When I visited New Zealand last fall, an individual who worked for the government admitted that New Zealand farmers make money by “feeding the paranoia.” They take advantage of the fear and inexperience of consumers all over the world by marketing products as clean and green to generate consumer interest. Unsurprisingly, it works.
There is no denying the reality of food paranoia. It’s why there are ads for antibiotic-tested milk and hormone-free chicken labels. Mixed in with a fear of our food is a lack of understanding of how it’s produced and a genuine concern for the safety of animals on the farm and food on the table.
With the average American at least three generations removed from the farm, common knowledge about caring for plants and animals is no longer common knowledge. Most people don’t know that all milk is tested for antibiotics at the farm and processing plant, or that chickens are never given synthetic hormones. This information gap is often filled by anti-agriculture sentiments that may not be the whole truth.
According to a recent study by the United States Farmers and Ranchers Alliance, consumers are hungry to know more about how their food is raised. Fifty-nine percent of respondents indicated that it is extremely important to them that restaurants and grocery stores share information about the way food is grown and raised. Over half indicated that they have less information than they want. However, out of all the consumers who said they wanted more information, 60% couldn’t specify what information they wanted.
It seems that consumers just want to know… more. The study asked consumers to choose between an apple that was labeled with a website that could be visited to find out more information about its origin, and one that wasn’t. Consumers were more likely to choose the apple with the website regardless of whether they actually visited the website or not.
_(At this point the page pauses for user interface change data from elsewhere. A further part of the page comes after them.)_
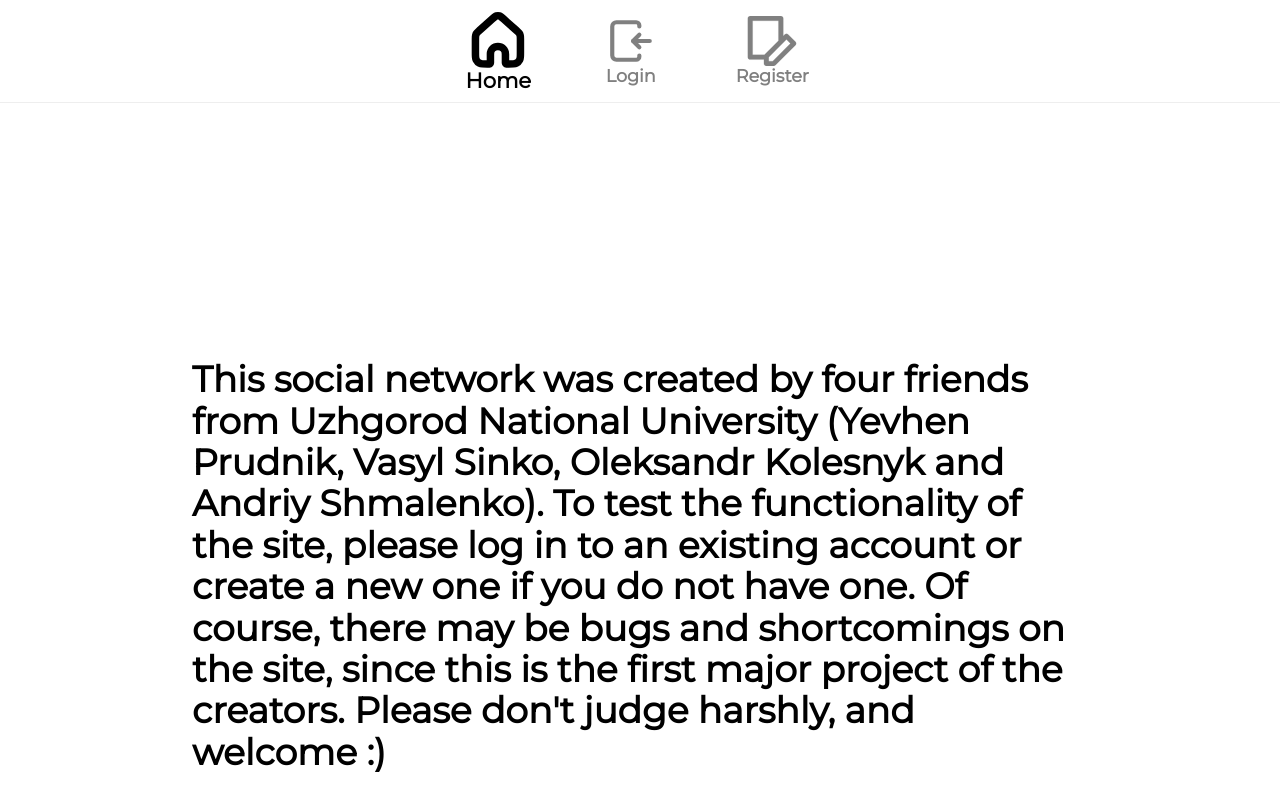
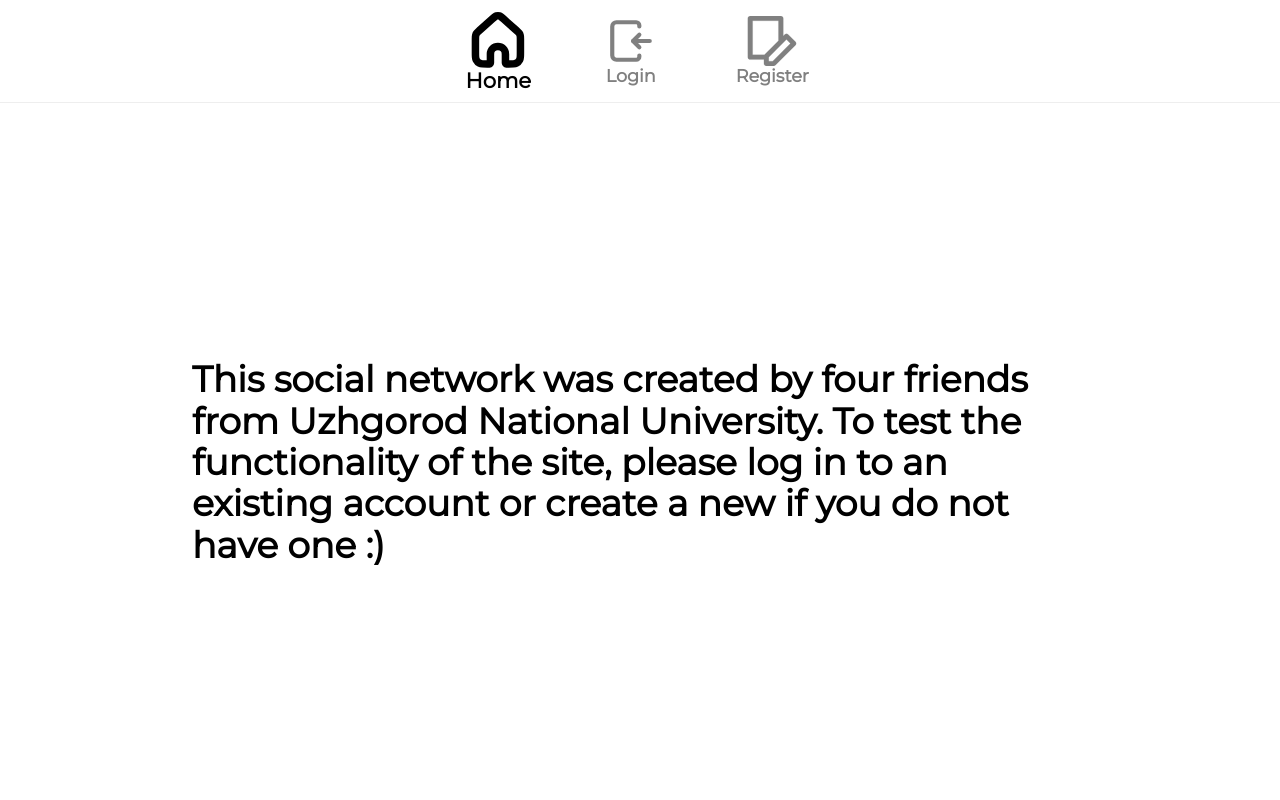
Before and after one commit to yevhenprudnik/heap-client, a React (Create React App) app: page / in a window 1280 px wide. Built offline with nearby package versions, Linux system fonts and the light colour scheme; no server answers.

Commit message:
Fix profile setting

```diff
--- a/src/components/Profile/profileSettings/profileSettings.js
+++ b/src/components/Profile/profileSettings/profileSettings.js
@@ -5,11 +5,12 @@
 function ProfileSettings({ patchUser }) {
   const [mainMenuisActive, setMainMenuIsActive] = useState(true);
   const [usernameChangerIsActive, setUsernameChangerIsActive] = useState(false);
-  const [username, setUserName] = useState('');
-  const [avatar, setAvatar] = useState('');
+  const [username, setUserName] = useState();
+  const [avatar, setAvatar] = useState();
 
   const handlePatchUser = async () => {
     await patchUser({ username, avatar });
+    window.location.reload();
   };
 
   return (
--- a/src/pages/Home/HomePage.js
+++ b/src/pages/Home/HomePage.js
@@ -1,14 +1,10 @@
 export default function HomePage() {
   return (
-    <div className='HomePage flex-ns justify-center'>
-      <div className='mt7 flex-ns f2 fw6 black w-70 justify-center'>
+    <div className="HomePage flex-ns justify-center">
+      <div className="mt7 flex-ns f2 fw6 black w-70 justify-center">
         This social network was created by four friends from Uzhgorod National
-        University (Yevhen Prudnik, Vasyl Sinko, Oleksandr Kolesnyk and Andriy
-        Shmalenko). To test the functionality of the site, please log in to an
-        existing account or create a new one if you do not have one. Of course,
-        there may be bugs and shortcomings on the site, since this is the first
-        major project of the creators. Please don't judge harshly, and welcome
-        :)
+        University. To test the functionality of the site, please log in to an
+        existing account or create a new if you do not have one :)
       </div>
     </div>
   );
```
Transparency is key – consumers want to know they have access to more information, even if they can’t articulate what information they want. Unfortunately, according to SHS FoodThink studies, only 34% of Americans feel the agriculture industry is transparent.
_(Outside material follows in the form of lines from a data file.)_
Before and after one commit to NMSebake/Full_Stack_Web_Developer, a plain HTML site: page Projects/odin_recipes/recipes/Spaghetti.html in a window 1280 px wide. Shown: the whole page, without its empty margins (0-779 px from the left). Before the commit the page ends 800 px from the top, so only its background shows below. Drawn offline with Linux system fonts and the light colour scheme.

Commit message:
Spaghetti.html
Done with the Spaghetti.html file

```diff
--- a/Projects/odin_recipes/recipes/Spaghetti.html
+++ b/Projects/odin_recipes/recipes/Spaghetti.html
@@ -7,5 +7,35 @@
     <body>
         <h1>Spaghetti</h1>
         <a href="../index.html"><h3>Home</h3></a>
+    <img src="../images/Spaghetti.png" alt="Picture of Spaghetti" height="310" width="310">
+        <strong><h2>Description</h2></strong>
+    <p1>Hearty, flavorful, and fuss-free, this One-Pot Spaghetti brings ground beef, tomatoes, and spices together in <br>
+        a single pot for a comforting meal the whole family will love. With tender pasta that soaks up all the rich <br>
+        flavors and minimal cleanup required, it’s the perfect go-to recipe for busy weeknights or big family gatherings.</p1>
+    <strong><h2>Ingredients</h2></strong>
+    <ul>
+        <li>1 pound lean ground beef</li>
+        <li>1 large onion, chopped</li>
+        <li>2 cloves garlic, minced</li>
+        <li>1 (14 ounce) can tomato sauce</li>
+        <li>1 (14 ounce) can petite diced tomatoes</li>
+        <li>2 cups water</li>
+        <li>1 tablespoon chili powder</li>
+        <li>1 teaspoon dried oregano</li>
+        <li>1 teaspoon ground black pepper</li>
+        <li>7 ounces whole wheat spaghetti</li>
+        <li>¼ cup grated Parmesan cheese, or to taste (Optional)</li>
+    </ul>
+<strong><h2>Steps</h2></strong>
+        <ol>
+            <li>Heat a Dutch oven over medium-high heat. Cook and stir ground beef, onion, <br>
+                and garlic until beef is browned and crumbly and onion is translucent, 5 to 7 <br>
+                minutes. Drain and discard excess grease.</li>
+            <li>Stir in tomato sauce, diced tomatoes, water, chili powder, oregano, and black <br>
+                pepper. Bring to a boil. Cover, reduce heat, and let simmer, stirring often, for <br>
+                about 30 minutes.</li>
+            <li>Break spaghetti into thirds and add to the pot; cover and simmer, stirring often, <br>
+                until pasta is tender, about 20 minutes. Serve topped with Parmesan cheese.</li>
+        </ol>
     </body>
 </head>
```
What can the agriculture industry do?
Consumers know they need more information; 76% of them admit to having a poor or average understanding of the way food is produced. Unfortunately, when no information is provided, 40% of consumers assume it’s because there’s something to hide.
We desperately need farmers, ranchers and agriculture industry representatives to share their stories with consumers over social media, a steak dinner, or even at the meat counter. Organic shoppers and millennials are the most concerned about food production and all rank social media and blogs as their top source of information about food, so that seems like a great way to reach them.
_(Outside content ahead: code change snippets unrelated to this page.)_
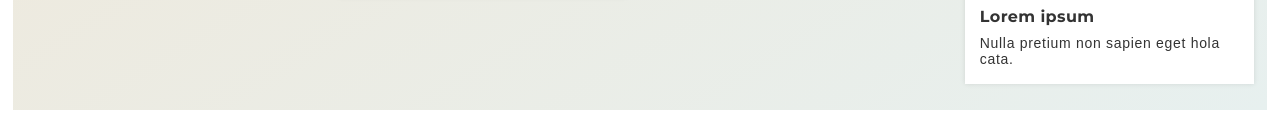
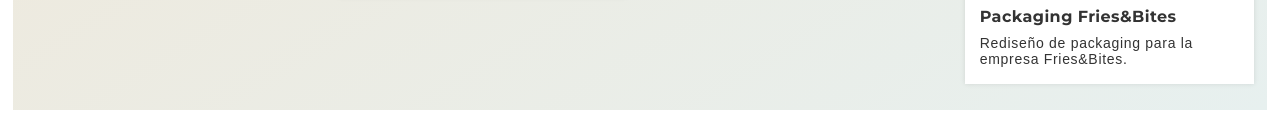
Before and after one commit to fwied/fuenzalida-wiedmaier, a plain HTML site: page index.html in a window 1280 px wide. Shown: the part 1884-2001 px from the top of the page. Drawn offline with Linux system fonts and the light colour scheme.

Commit message:
Update index.html

```diff
--- a/index.html
+++ b/index.html
@@ -100,8 +100,8 @@
 	</div><!--/item-->
 	<div class="item">
 		<figure><img src="media/foto-08.jpg"/></figure>
-	  	<h4>Lorem ipsum</h4>
-	  	<p>Nulla pretium non sapien eget hola cata.</p>
+	  	<h4>Packaging Fries&Bites</h4>
+	  	<p>Rediseño de packaging para la empresa Fries&Bites.</p>
 	</div><!--/item-->
 </div><!--/portafolio-->
 
```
So how do we get our message across? To start, we have to connect. People like to hear information from experts who are like them. Shared values make the expert seem believable and trustworthy. We can connect with them over things like our children, our love for the outdoors, or even our family dog, if we don’t share specific values. A mutual respect developed from a connection like that can keep a conversation civil and productive. Assessing and responding to every individual differently, based on their thoughts and beliefs, can create an open and honest dialogue where talking points aren’t needed and science complements ideas already being shared.
Then, remember that most consumers are far removed from the farm. Lingo most farm kids grew up with is foreign to the average consumer. Most people aren’t going to know what grain elevators, variable rate technology, or disk rippers are. We have to adjust our terminology and explain what some of these terms are in order to get our point across.
Share any and all information you have about your farm or your agribusiness. Talk about what your pigs eat and how your cows’ teats are cleaned. Share pictures of harvest or videos of your kids in the show ring. Be open to answer questions and start conversations. It may feel silly to be writing about the very basics of farming, but pages like The Farmer’s Life, Dairy Carrie, and I Am Agriculture Proud do a great job of doing just that.
Don’t be afraid to tackle the big issues, too. The top four consumer concerns about food are pesticides, animal antibiotics, hormones and welfare. The conversations about these tough topics are already making a positive impact on consumer perceptions, but the ag industry could use a few more voices (like yours!)
New Zealand is a great country, but I’m not sure we should adopt their attitude of “feeding the paranoia.” Being transparent, honest and informative seems like a better alternative. Farmers, ranchers and ag industry workers, your voices are needed in the conversation about food, so speak up! Every voice tells the same story a little differently. Yours might be the one to resonate and change someone’s way of looking at things.